Sigrid Kendall, née Baroness Rüdt von Collenberg, was born in 1930 into the rarefied world of Central European aristocracy with all that title and wealth afforded—castles, estates, and hunting lodges throughout Germany, the Netherlands and Poland, idyllic playgrounds of nature, horseback riding, carriage rides, and nights at the opera.
Her childhood, however, coincided with the rise of Hitler, and by the time she was nine years old, her country was on the march toward Russia; one of her earlier family’s houses had been destroyed in the first Allied air raid; and her beloved father, an officer with the German cavalry, had been killed. Yet through a child’s eyes, Germany was home and Hitler, with his mesmerizing radio voice, promising “a thousand years of peace,” seemed like the rightful leader.
Post-war Germany brought to her teenage self a different story, a different life—one of shame for the atrocities her country committed, and one in which the complete devastation of her country was the great equalizer among the people. The impact that those post-war years had on Kendall would have a lasting effect on her worldview: to question authority; to earn what you get; and to look out not only for others, but also for yourself.
She carried this philosophy with her into a new life in America—immigrating at age twenty-three, newly wedded—and it kept her grounded, even as she fell in love for a second time and assumed the unlikely role of “corporate wife” upon marrying one of the most powerful corporate leaders in the United States. Her life suddenly became one filled with entertaining heads of state and traveling the world over. But for Kendall, her children would always come first and Germany would keep hold of her heart.

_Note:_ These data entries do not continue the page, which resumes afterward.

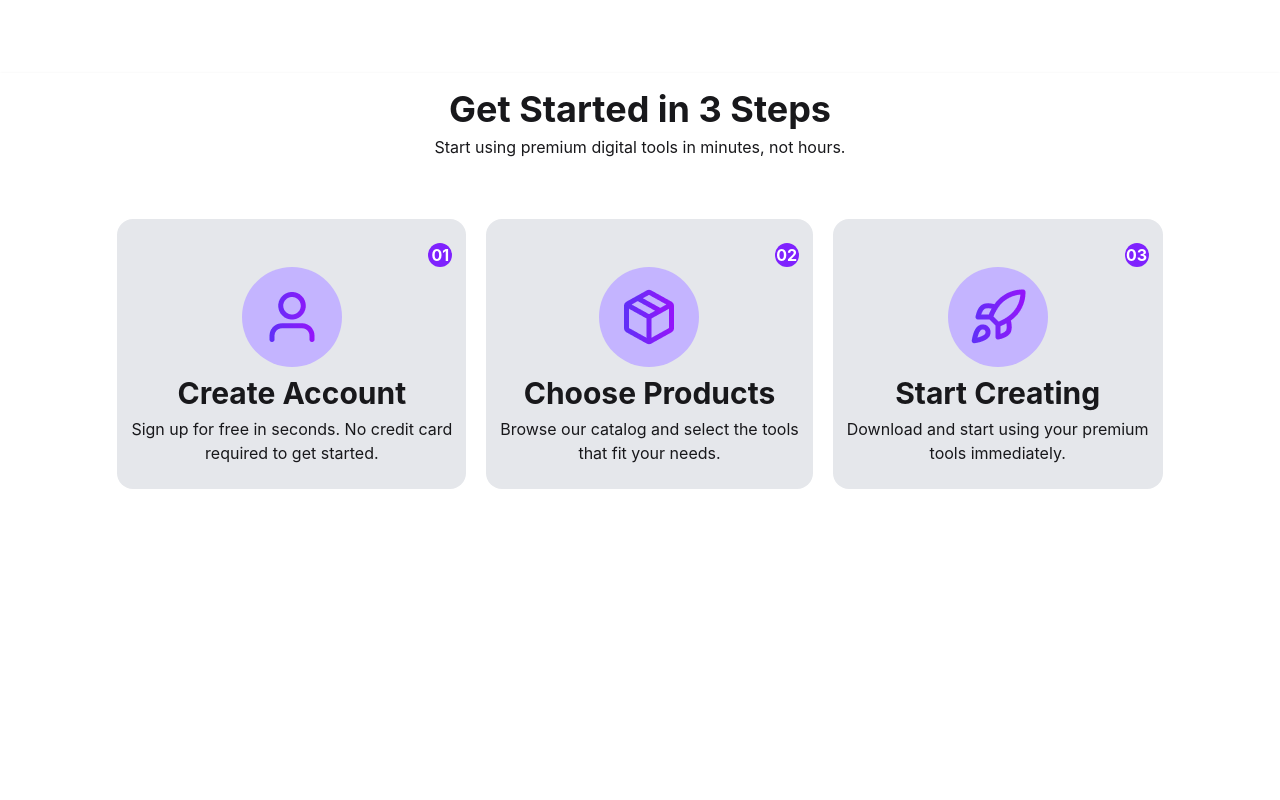
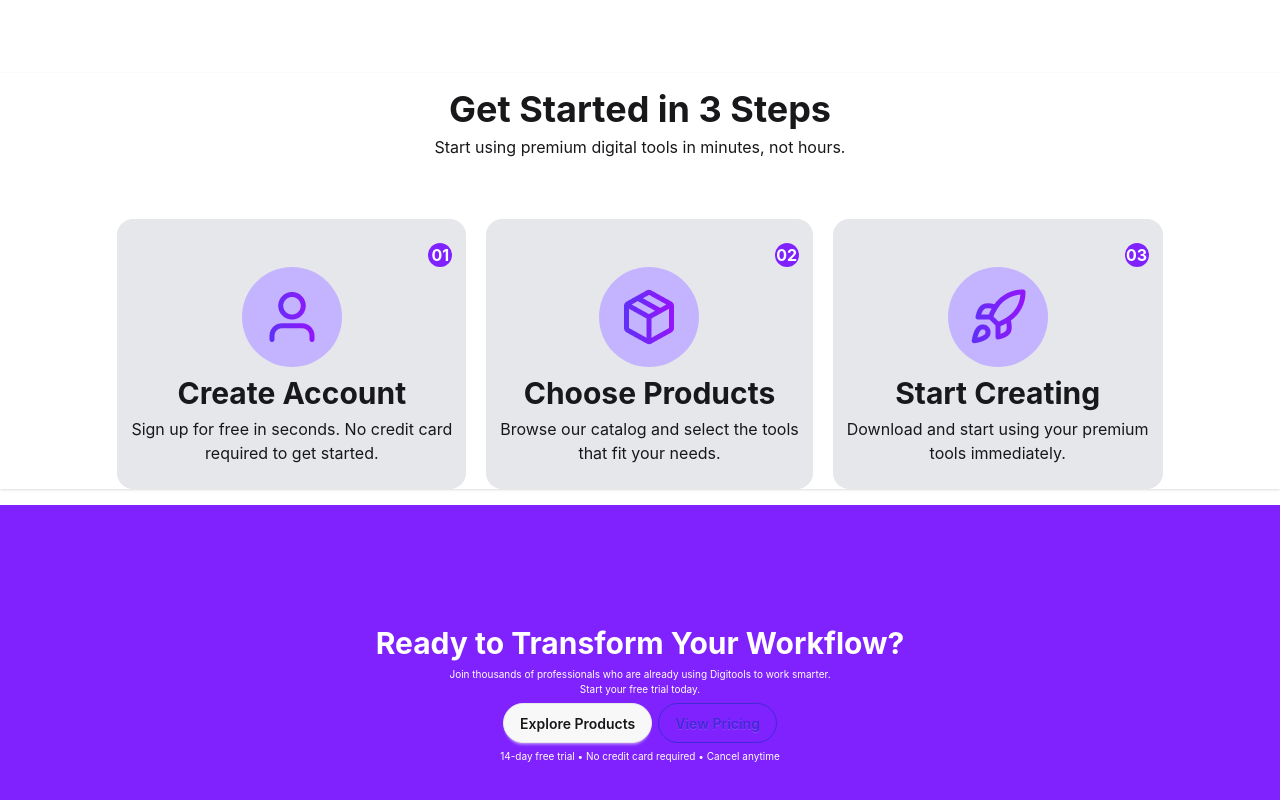
Before and after one commit to marufdev0/A6-DigiTools-Platform, a React (Vite) app: page / in a window 1280 px wide. Shown: the part 1018-1818 px from the top of the page. Before the commit the page ends 1507 px from the top, so only its background shows below. Built offline with nearby package versions, Linux system fonts and the light colour scheme.

Commit message:
Ready section com

```diff
--- a/src/App.jsx
+++ b/src/App.jsx
@@ -2,6 +2,7 @@
 import './App.css'
 import Hero from './Component/Hero'
 import Navbar from './Component/Navbar'
+import Ready from './Component/Ready'
 import Stats from './Component/Stats'
 import Steps from './Component/Steps'
 
@@ -16,6 +17,7 @@ function App() {
       <Hero />
       <Stats />
       <Steps></Steps>
+      <Ready />
      </main>
     </>
   )
--- /dev/null
+++ b/src/Component/Ready.jsx
@@ -0,0 +1,17 @@
+import React from 'react';
+
+const Ready = () => {
+    return (
+        <div className='bg-violet-600 pt-30 pb-30 mt-4'>
+            <div className='space-y-1.5 text-white text-center'>
+                <h2 className='text-3xl font-bold'>Ready to Transform Your Workflow?</h2>
+                <p className='text-[10px]'>Join thousands of professionals who are already using Digitools to work smarter. <br /> Start your free trial today.</p>
+                <button className='btn rounded-4xl mr-1.5 '>Explore Products</button>
+                <button className='btn rounded-4xl btn-outline btn-primary'>View Pricing</button>
+                <p className='text-[10px]'>14-day free trial • No credit card required • Cancel anytime</p>
+            </div>
+        </div>
+    );
+};
+
+export default Ready;
```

Narrated with candor and grace, My Many Lives is a deeply moving account of a remarkable life, fractured into so many lives with its unexpected turns, and the true importance of love, loyalty, and resilience.